Newspapers everywhere are tinkering with “metered paywalls” in the hopes of hitting on the right mix of exclusion and access. The Los Angeles Times became the latest such paywall player last month, limiting readers to 15 stories a month unless they pay for a digital subscription.
The strategy appears sound but, according to one analyst, the LA Times may have botched the execution by erecting a “rock solid” wall rather than a porous screen used at other papers.
“The way they rolled it out and instituted it was very inelegant,” according to Marissa Gluck, managing partner at Radar Research.
Gluck says the LA Times implemented its barrier too abruptly and failed to allow readers to access more content through the back door of social media. She says this contrasts with the New York Times, which made a strategic decision to let its paywall be “very permeable.”
So what does this mean in practice? Well, here’s what happened after I had used up my 15 free articles.
Someone posted an LA Times story on my Facebook page:
But when I tried to click through and read it, this is what happened:
This bucks the prevailing wisdom at other publications which holds that socially shared content is too valuable to put behind a paywall.
Nancy Sullivan, LA Times VP of communications, says the newspaper’s paywall strategy was unrolled very deliberatively and that executives studied not just other publications but platforms like Amazon and iTunes. She added that the program has so far been a success:
“We are very pleased with the initial reader, advertiser and industry reaction to our membership program. In the 4 weeks since launch, we’ve seen extensive activation amongst existing home delivery customers and many new members have joined.”
The LA Times is also offering a number of carrots to go with its article limit stick. These include offering subscribers discounts and special seats at events. And, intriguingly, the publication is offering “members” early sneak peaks of columns by people like celebrity food writer Jonathan Gold.

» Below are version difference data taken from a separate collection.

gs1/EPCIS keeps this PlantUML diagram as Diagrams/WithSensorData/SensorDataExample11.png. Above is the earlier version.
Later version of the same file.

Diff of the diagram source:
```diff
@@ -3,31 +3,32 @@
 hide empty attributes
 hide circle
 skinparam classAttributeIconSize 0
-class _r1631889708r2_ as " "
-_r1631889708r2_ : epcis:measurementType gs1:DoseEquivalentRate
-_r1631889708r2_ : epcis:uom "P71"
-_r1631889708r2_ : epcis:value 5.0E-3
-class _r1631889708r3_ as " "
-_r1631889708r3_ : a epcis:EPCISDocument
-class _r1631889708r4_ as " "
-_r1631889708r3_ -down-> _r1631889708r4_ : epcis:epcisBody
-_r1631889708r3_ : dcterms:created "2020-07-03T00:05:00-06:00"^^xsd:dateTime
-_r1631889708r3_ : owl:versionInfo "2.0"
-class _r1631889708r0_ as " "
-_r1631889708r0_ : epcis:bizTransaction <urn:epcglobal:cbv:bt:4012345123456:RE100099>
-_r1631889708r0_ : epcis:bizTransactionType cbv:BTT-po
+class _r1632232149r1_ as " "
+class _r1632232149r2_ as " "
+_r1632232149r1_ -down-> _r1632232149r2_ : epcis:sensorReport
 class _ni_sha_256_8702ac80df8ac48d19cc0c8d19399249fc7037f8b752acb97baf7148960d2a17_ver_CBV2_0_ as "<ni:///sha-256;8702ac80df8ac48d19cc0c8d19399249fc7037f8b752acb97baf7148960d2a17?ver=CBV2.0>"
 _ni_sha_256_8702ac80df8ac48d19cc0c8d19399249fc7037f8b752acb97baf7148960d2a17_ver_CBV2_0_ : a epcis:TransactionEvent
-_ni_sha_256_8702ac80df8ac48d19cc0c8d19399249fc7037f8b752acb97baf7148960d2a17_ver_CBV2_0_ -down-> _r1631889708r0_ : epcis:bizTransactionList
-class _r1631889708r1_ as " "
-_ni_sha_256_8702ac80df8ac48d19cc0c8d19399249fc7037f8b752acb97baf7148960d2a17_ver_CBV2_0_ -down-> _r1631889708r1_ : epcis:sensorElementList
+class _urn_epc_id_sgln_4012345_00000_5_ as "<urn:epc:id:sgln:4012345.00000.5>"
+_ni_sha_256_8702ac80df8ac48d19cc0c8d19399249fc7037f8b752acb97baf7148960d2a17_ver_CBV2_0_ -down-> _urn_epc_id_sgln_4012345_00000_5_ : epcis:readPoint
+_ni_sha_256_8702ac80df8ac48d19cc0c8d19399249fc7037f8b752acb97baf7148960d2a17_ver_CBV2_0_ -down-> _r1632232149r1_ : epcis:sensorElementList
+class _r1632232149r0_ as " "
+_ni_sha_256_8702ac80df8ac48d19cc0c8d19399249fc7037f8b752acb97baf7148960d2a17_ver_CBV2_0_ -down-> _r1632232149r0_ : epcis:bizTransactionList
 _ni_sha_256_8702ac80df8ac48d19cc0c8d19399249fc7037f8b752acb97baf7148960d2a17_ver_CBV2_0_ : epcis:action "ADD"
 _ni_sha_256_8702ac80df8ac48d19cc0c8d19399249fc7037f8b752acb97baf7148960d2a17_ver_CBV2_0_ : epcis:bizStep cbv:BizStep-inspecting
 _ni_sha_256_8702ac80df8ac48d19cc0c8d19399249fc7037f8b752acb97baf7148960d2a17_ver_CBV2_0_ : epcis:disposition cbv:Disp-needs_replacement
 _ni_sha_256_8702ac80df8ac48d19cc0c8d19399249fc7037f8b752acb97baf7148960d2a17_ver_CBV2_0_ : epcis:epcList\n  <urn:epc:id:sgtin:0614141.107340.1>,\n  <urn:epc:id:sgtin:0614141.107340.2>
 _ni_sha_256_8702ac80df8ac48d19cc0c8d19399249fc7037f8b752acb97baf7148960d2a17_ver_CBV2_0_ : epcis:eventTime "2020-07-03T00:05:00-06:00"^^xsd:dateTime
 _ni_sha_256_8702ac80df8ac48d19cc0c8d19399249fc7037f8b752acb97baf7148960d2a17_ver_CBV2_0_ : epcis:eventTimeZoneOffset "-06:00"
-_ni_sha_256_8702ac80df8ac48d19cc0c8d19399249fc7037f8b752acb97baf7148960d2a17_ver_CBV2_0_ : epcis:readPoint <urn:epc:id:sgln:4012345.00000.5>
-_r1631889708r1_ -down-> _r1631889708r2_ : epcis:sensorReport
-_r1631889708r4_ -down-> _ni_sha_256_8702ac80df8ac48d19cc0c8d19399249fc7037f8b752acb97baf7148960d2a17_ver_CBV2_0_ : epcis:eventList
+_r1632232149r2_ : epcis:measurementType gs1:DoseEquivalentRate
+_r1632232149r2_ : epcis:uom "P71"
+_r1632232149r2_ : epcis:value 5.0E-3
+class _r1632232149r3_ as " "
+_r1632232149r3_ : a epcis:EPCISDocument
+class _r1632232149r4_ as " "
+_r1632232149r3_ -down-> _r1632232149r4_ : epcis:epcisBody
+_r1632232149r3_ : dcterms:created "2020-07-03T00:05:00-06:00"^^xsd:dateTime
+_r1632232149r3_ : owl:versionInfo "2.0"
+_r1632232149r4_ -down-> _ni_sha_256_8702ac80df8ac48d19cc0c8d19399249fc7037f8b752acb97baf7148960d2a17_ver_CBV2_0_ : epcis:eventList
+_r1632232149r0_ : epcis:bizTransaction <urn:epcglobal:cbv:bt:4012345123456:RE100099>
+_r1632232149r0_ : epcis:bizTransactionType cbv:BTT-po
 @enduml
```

This “subscriber as member” notion could catch on, but the paper may consider a softer sell than the big black box pictured above.
The paywall process remains an evolving one for the LA Times and others. Gannett, for instance, is poised to gain valuable marketing insight as it tweaks the meter on at least 80 different papers in the coming year.
Overall, though, papers must still wrestle with the fact that they are not “digital natives” like the Huffington Post. As Matthew Ingram noted yesterday, hybrid publications are distracted as they try to grow their digital business while also squeezing the remain profit out of their legacy print products.
But what the old-time paper pushers do have is the power of their brands. The Economist has already become a nimble digital property — there seems to no reason why great brands like the New York Times and the LA Times can’t do the same. The only question is whether they will figure it out before the sands in the print hourglass run out.